MacOS Ventura, Apple’s next operating system for Mac, is coming soon, Apple said during itsMonday. Ventura is the successor to and will bring a host of new features as well as upgrades to classic features like Spotlight and Safari.
Stage Manager and other new features
Ventura adds a new feature called Stage Manager that helps you rearrange and group your open windows. Enabling the feature from Control Center will center your screen on one window, with other windows in a smaller thumbnail view to the side. Do you have several windows linked to a project? You can group them together in Stage Manager, making it easier to jump to what you need.
Ventura also brings updates to other apps and features. Upgrades to Spotlight will allow you to search for images on the internet and also search within images. In Mail, you’ll be able to undo and schedule sent messages, and Apple has touted “more accurate and comprehensive results” in Mail’s search feature. On Safari, you’ll be able to share groups of tabs and create access keys – unique login credentials for each individual site that requires login.
Additionally, MacOS Ventura includes Metal 3, a software upgrade that powers games on macOS devices. These upgrades will allow the MacBook Air to run games at 1080p resolution, and Mac Studio devices will be able to play at up to 4K.
macOS Ventura brings new camera tricks
FaceTime gets an upgrade in the new macOS, allowing you to seamlessly transfer a call between iPhone, iPad, and Mac. Ventura also lets you use your iPhone as a webcam in a new feature called Continuity Camera. A new desktop view feature uses the ultra-wide camera on iPhones to create a portrait view and a side-by-side desktop view. Apple says Continuity Camera will work with all video chat apps.
MacOS Ventura will enter public beta in July, and Apple plans to release it in the fall.
Apple’s macOS has been around for over 20 years, powering its Macs, MacBook Pros, MacBook Airs and similar devices. However, Apple Mac computers make up less than 10% of computers in use today. Apple’s in-house M-series chip is helping to change that, though. Apple said fans bought so many Mac M1s when they hit the market a year ago that they helped push the company’s desktop and laptop revenue to soaring levels. record $9.1 billion in the first three months of the year.

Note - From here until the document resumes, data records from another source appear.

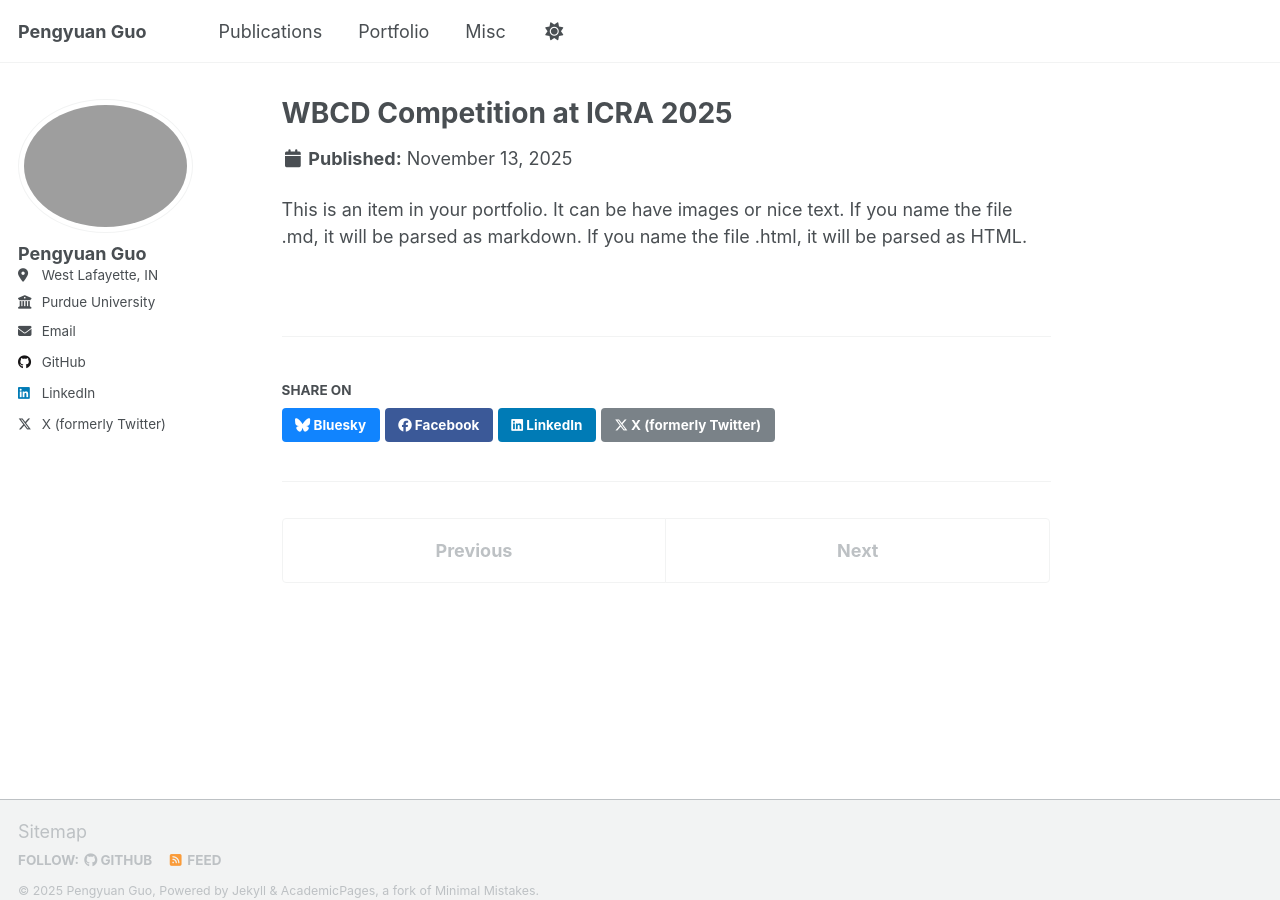
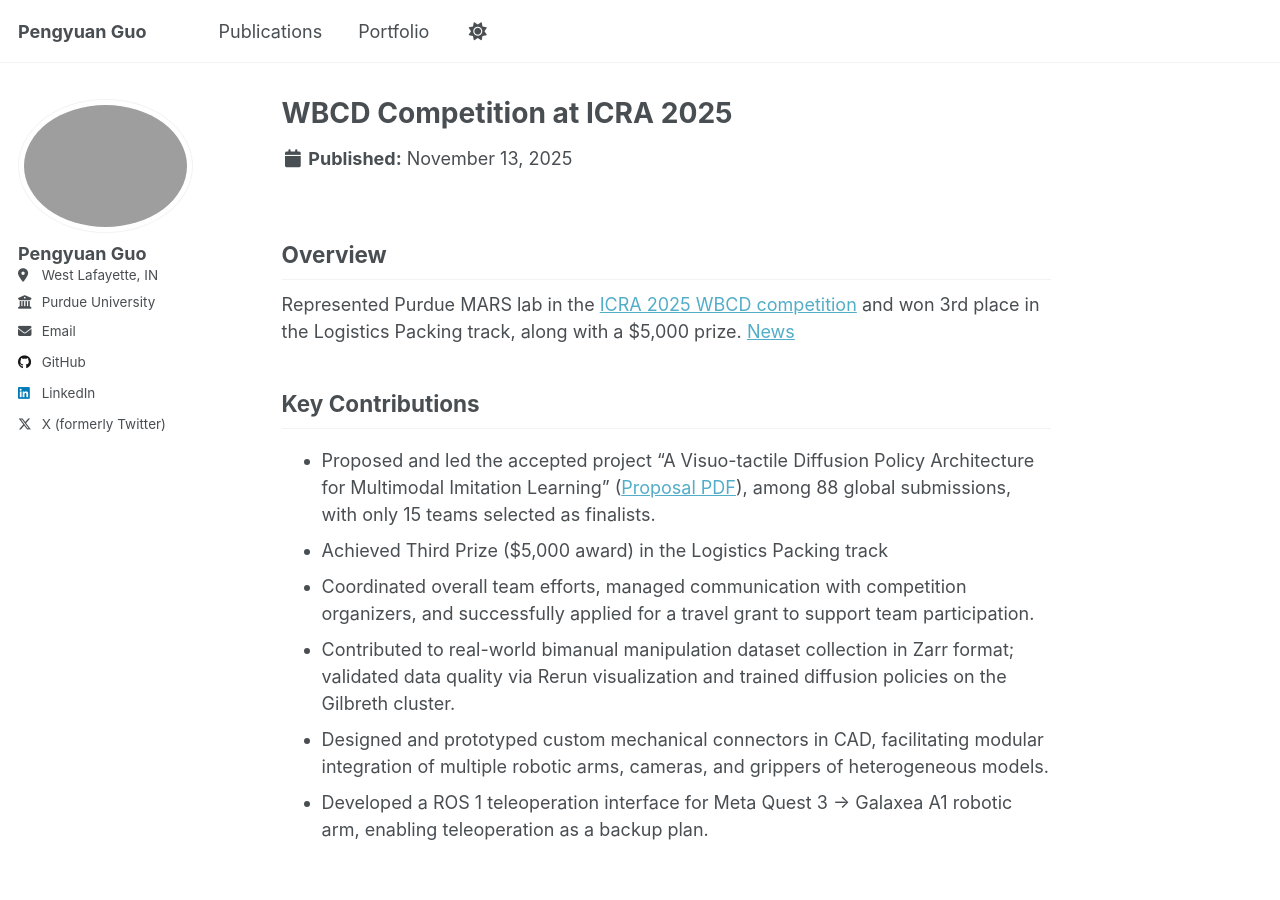
Before and after one commit to PengyuanGuo/pengyuanguo.github.io, a Jekyll site: the page built from _portfolio/portfolio-1.md, in a window 1280 px wide and 900 px high. Built offline with Jekyll 4.4.1, drawn with Linux system fonts in a browser that asks for light colours; a script that is not in the unit is left out.

Commit message:
added proposal for WBCD

```diff
--- a/_data/navigation.yml
+++ b/_data/navigation.yml
@@ -26,8 +26,8 @@ main:
   # - title: "CV"
   #   url: /cv/
 
-  - title: "Misc"
-    url: /misc/
+  # - title: "Misc"
+  #   url: /misc/
 
   # - title: "CV"
   #   url: /cv-json/
--- a/_portfolio/portfolio-1.md
+++ b/_portfolio/portfolio-1.md
@@ -3,5 +3,16 @@ title: "WBCD Competition at ICRA 2025"
 excerpt: "Represented Purdue MARS lab in the <a href='https://wbcdcompetition.github.io/' target='_blank'>ICRA 2025 WBCD competition</a> and won 3rd place in the Logistics Packing track, along with a $5,000 prize.<br/><img src='/images/portfolio/WBCD_1.jpg' alt='Project thumbnail' style='width: 100%; max-width: 400px; border-radius: 8px;'>"
 collection: portfolio
 ---
+## Overview
 
-This is an item in your portfolio. It can be have images or nice text. If you name the file .md, it will be parsed as markdown. If you name the file .html, it will be parsed as HTML.
+Represented Purdue MARS lab in the [ICRA 2025 WBCD competition](https://wbcdcompetition.github.io/) and won 3rd place in the Logistics Packing track, along with a $5,000 prize. [News](https://engineering.purdue.edu/ECE/News/2025/purdue-engineerings-team-mars-earns-3rd-place-at-prestigious-robotics-competition)
+
+
+## Key Contributions
+
+- Proposed and led the accepted project "A Visuo-tactile Diffusion Policy Architecture for Multimodal Imitation Learning" ([Proposal PDF](/files/WBCD%20Competition%20Proposal.pdf)), among 88 global submissions, with only 15 teams selected as finalists.
+- Achieved Third Prize ($5,000 award) in the Logistics Packing track
+- Coordinated overall team efforts, managed communication with competition organizers, and successfully applied for a travel grant to support team participation.
+- Contributed to real-world bimanual manipulation dataset collection in Zarr format; validated data quality via Rerun visualization and trained diffusion policies on the Gilbreth cluster.
+- Designed and prototyped custom mechanical connectors in CAD, facilitating modular integration of multiple robotic arms, cameras, and grippers of heterogeneous models.
+- Developed a ROS 1 teleoperation interface for Meta Quest 3 → Galaxea A1 robotic arm, enabling teleoperation as a backup plan.
```
Also changed, not shown: _pages/misc.md (added, +10 -0 lines), 1 other file.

Sales increased by 70% compared to the same period a year earlier.
For more, see everything Apple debuted at WWDC, includingand as good as and .
GameSpot’s Ian Sherr contributed to this report.